You may not get super powers, but you will be extremely fit once you master these superhero moves.
From comics to movies, from lunch boxes to t-shirts, from theme parks to birthday party themes, superheroes are all the rage. They are so popular and so deeply ingrained in our pop culture and daily lives that we routinely use superhero references to describe and discuss things. Who wouldn’t want muscles like He-Man’s or Superman’s strength or Spider-Man’s agility? The sad story of the home workout team
It was only a matter of time before superheroes, among the fittest fictional characters in the universe, entered the realm of fitness in our world and inspired movements that would help humans become fitter, stronger, and more agile. Here are a handful of exercises inspired by the signature moves of various superheroes.
Spider-Man Pushups:This exercise is inspired by the way Spider-Man crawls up walls in the comics. And what a great move this is for everything including warming up, upper body strength training, core and mobility. It’s a dynamic movement that engages your core much more than a regular push-up, since you need to move your legs one at a time. This helps load the core and increases resistance in the upper body and triceps.
You start on a high plank and then as you lower your torso towards the floor you bend one leg at the knee and up the side to the elbow then move it back to the starting position as you push yourself up and away from the floor. He repeats this on the other side and that counts as one repetition.
As a mobility exercise, you could perform the Spider-Man crawl. Not only is it a great mobility move to open up the hips and shoulders, but it also adds an element of cardio to his strength training. If a regular Spider-Man pushup feels easy, try slowing the movement down and feeling the burn. And to take it to another level, wear a weight vest.
gluttons: This is another move inspired by a popular Marvel character, although it does require equipment. You would need a cable crossover machine or light resistance bands to perform this one. He mimics the mutant superhero’s signature move in which he sticks out his claws and lowers them from chest level to either side of his hips in preparation to attack.
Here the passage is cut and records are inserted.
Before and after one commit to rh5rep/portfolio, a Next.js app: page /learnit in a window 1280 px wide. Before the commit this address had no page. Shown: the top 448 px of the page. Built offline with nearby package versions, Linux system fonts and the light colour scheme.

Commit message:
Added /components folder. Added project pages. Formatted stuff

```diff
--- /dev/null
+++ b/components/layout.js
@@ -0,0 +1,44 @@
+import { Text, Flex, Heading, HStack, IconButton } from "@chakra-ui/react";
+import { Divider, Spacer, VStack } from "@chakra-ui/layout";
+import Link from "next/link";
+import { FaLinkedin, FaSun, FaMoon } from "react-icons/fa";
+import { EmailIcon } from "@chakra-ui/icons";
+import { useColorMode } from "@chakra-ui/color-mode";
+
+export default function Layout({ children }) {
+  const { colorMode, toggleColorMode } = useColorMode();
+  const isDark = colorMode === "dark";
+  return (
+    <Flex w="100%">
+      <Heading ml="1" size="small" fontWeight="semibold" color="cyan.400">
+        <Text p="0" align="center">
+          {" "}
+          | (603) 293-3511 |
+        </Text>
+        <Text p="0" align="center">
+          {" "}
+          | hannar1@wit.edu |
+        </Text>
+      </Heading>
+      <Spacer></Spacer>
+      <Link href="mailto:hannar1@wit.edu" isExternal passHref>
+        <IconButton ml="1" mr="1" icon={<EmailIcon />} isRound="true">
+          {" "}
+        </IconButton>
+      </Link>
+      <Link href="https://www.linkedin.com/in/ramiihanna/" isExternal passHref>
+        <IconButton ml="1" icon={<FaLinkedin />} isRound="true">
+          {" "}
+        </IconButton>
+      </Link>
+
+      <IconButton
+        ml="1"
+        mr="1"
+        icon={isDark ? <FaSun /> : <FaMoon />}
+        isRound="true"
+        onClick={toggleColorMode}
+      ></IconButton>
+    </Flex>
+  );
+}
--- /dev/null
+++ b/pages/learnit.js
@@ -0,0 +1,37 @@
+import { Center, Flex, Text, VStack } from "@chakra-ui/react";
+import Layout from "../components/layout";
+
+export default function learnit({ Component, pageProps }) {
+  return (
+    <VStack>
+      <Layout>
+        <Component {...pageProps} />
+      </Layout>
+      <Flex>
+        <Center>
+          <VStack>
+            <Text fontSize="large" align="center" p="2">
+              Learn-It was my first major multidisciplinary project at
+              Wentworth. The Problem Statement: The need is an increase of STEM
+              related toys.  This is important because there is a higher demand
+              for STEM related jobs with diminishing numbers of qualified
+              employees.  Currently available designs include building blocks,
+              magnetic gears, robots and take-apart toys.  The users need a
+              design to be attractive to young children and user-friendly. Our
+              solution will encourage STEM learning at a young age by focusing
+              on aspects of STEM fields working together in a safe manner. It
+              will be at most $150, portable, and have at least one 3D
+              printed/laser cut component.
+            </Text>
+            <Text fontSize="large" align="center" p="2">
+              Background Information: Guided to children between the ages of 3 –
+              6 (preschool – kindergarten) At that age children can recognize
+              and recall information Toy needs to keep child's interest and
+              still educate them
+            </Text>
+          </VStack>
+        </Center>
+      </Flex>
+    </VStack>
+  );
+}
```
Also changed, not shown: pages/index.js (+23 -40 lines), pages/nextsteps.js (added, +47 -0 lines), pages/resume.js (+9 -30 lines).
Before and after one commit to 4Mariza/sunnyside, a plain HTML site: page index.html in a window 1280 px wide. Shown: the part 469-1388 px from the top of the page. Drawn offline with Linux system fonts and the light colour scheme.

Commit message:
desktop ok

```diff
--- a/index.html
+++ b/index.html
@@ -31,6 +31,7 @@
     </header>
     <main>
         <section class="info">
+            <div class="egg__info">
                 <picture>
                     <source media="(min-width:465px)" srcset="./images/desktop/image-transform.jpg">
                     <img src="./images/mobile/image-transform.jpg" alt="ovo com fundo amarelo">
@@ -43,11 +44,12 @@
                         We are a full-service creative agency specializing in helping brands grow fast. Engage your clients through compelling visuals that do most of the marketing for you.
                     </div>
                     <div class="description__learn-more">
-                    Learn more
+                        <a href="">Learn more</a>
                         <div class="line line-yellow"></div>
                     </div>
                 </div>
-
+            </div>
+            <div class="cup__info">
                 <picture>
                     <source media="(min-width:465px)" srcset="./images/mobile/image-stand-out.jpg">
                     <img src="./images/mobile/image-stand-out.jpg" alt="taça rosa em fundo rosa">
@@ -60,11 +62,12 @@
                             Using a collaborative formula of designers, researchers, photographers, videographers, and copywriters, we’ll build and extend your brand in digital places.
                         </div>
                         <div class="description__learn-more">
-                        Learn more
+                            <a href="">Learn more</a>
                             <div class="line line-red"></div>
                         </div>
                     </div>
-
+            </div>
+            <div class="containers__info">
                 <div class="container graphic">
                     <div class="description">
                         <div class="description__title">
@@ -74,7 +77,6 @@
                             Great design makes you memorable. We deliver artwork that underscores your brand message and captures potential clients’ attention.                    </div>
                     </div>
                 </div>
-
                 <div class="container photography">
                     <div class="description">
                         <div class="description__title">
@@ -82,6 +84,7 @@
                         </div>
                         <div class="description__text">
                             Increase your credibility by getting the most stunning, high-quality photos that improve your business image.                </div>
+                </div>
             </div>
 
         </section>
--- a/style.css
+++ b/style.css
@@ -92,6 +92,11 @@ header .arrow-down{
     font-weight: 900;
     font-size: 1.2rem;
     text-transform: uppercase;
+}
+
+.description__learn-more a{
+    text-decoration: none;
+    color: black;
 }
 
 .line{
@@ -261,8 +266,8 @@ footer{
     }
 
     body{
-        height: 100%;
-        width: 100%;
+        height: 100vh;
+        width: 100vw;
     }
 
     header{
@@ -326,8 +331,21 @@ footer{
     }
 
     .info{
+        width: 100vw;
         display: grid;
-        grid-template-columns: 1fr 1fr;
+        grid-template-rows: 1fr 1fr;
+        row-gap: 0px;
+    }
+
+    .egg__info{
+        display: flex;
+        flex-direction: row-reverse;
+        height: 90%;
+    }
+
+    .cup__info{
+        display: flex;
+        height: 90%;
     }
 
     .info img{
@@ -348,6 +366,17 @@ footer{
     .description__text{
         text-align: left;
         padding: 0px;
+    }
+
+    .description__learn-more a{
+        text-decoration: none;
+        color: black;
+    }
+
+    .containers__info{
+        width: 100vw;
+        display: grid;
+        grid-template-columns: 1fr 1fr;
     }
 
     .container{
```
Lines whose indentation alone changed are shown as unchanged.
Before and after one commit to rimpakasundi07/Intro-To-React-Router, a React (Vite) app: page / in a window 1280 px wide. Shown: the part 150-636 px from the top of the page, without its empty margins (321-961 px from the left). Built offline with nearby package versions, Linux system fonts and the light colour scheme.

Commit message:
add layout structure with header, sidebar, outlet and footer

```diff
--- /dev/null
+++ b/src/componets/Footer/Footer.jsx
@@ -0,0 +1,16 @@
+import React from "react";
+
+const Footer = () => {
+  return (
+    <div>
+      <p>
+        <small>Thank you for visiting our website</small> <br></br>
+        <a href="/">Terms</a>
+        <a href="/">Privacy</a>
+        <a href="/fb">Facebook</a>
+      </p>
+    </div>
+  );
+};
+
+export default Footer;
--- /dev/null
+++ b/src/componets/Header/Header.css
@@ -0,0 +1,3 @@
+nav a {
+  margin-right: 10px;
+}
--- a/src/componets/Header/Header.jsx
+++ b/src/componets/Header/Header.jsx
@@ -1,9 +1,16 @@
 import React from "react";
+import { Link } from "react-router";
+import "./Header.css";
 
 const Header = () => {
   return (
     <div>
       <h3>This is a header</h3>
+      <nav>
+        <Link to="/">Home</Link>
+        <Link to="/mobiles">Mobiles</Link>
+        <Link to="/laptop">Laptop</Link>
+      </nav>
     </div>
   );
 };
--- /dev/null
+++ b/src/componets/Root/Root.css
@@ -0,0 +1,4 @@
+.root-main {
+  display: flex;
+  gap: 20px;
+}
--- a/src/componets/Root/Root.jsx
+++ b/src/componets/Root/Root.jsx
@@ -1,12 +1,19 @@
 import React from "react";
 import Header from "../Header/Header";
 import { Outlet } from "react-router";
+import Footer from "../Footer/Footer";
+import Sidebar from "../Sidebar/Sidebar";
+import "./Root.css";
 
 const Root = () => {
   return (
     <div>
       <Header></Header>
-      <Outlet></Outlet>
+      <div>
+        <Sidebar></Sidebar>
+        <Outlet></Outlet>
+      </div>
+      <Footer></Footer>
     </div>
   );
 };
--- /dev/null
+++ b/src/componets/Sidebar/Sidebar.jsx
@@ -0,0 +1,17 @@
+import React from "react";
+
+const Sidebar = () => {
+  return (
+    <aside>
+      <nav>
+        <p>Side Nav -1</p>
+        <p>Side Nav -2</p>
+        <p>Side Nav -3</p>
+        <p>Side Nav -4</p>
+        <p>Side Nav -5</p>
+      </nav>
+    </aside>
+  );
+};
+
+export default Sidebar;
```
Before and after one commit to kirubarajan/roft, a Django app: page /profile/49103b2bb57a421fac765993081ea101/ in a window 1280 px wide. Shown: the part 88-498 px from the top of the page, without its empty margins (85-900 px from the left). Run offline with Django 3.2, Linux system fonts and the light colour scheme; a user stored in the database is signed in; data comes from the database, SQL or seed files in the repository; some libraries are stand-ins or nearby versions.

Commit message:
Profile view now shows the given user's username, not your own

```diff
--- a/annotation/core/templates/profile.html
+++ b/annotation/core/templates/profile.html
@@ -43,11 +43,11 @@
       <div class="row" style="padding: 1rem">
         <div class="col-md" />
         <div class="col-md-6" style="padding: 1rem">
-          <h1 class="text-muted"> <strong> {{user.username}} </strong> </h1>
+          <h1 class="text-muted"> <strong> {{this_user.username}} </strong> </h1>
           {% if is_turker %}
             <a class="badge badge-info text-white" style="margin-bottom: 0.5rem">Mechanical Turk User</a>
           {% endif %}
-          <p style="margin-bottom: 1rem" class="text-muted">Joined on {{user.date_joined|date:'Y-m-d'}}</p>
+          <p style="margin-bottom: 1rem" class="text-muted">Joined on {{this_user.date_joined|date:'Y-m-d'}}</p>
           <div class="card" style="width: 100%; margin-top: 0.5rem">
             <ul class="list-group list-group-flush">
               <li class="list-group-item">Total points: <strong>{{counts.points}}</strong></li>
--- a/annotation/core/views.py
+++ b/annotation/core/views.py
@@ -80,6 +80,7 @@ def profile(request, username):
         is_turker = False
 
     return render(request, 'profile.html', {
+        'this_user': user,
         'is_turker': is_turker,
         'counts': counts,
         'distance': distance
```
The cable crossover machine gives you the flexibility to choose a weight that works for you, but if you don’t have access to one, you can do this same move with a pair of lightweight resistance bands. This is an exercise that targets your upper back, which doesn’t engage enough when you’re working with free weights. The secondary muscles that feel the burn are the lats and the triceps. Have fun and see the difference when you add this move to your “after” days.
Superman: This is one of the easiest superhero exercises. He may have already performed a Sumerman at some point, even if he doesn’t really work out. This is a simple but great move that strengthens your lower back muscles and also works your core. It can be performed both as a static hold and as a dynamic movement by counting repetitions.
To do this, simply lie on the floor on your stomach and imitate the famous flying pose of the DC superhero by lifting your legs, arms and chest off the floor, while contracting your lower back and activating your core. If you do this pose for 30 seconds to a minute, then you would be performing it as a static-hold exercise. On the other hand, if you hold it for a couple of seconds before returning to the starting position and repeating it for 8 to 10 repetitions, then you would be performing it as a dynamic lower back strengthening exercise.
Superman push-ups: This move is perhaps the hardest on this list, but if you can pull it off, you’ll be pleased at what you can still do with your body. Superman’s pushup is nothing more than a regular pushup with some flying involved. It’s an explosive move and instead of improving his strength or agility, it serves more as evidence of his fitness levels.
You start with the board high, lower into a pushup, and then push yourself back up with enough power that, for a split second, your body is completely in the air. This is the top of the push-up where your body in the air is parallel to the floor, while your hands and legs are extended in a Superman flight. Before you can do this, you would need to master regular, plyometric, and clapping pushups.
The muscle groups worked by this extreme push-up are the same as those involved in a normal push-up. But this variation engages your core muscles a lot more and requires you to have more stability and control. After all, you need to land safely in the starting high plank position for the move to be a success.
Shrenik Avlani is a writer and editor and co-author of The Shivfit Waya book on functional fitness.